Be a bird watcher or ornithologist. What questions will you ask? What equipment would help you? Find field guides specific to the local area.
Evidence of the Presence of Birds
What evidence of the presence of birds other than the birds themselves is seen? (Feathers, tracks, parts of dead birds, partially eaten food, owl pellets, droppings)
Habitats for Birds
What are the best places to look for birds? Why are some places better than others?
Look at the "Wood Duck or Merganser Box" near Bench A. Is there any evidence of a duck beginning to build a nest in it?
Look for cavities birds have made in trees. What birds may have made them? Why?
Look at other bird houses along the trails. Why might people clean the bird houses in spring?
Why do different kinds of birds come to trees in spring? How and where do they sit on or in the trees? (Roosting, nesting, food gathering, shelter, look out or hunting locations, food collection under bark)
Find bird nests from last year in bushes and trees.
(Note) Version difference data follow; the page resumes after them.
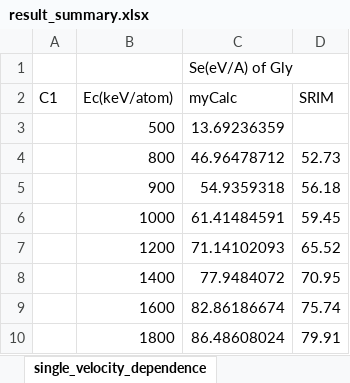
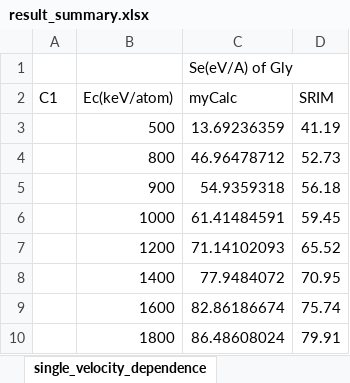
Before and after one commit to seryu9192/Cluster_stopping_calculation_drude_function, an Excel workbook: result_summary.xlsx, sheet single_velocity_dependence, drawn as a sheet; values as stored, in another font and other column widths than the file's, no borders; charts and pictures not drawn; the diff names each change by its address in the sheet, - before the commit and + after, or states it on an @@ line.

Commit message:
update: brush up graph

```diff
--- a/result_summary.xlsx (sheet single_velocity_dependence)
+++ b/result_summary.xlsx (sheet single_velocity_dependence)
-D3 (SRIM): (empty)
+D3 (SRIM): 41.19
```
Also changed, not shown: charts or pictures.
What kinds of birds may have built the nests? Take photos of the nests. Why might the birds have chosen each of these places for their nests? (Oriole nest high in a maple tree, nest in a conifer, etc.) Which birds built their nests in cavities? What cavities were made by animals and which cavities were provided by people?
Why might it be good to leave old nests in trees or bushes?
Use the list of birds seen in the Kuse Nature Preserve in spring. How many of them do you see? (Blackbirds, Bluebirds, Blue jays, Bobolinks, Bobwhites, Brown Thrashers, Cardinals, Catbirds, Chickadees, Cowbirds, Crows, Mourning Doves, Wood Ducks, Mallard Ducks, Hooded Mergansers, Purple Finches, House Finches, Goldfinches, Flycatchers, Geese, Rose-breasted Grosbeaks, Hawks, Hummingbirds, Indigo Buntings, Killdeers, Kingbirds, Kingfishers, Meadowlarks, Red-breasted and White-breasted Nuthatches, Phoebes, Red-eyed Vireos, Robins, Ruby-crowned Kinglets, Chipping, Clay-colored, Fox, Lincoln's, Savannah, English, Song, Tree, White-crowned and White-throated Sparrows, Starlings, Tree and Barn Swallows, Rufus-sided Towhees, Turkeys, many kinds of Warblers, Cedar Waxwings, Downy, Hairy Pileated, Red-bellied and Red-headed Woodpeckers, Wood Pewees, House and Sedge Wrens and others)
What bird calls might you hear in spring? What tapping sounds do different species make? Use audio recordings of birds to help you learn the "language" of birds of our area. Often we hear a bird before we see it.
Learn how shape, size, plumage, flight patterns and other visual clues help with identification of birds.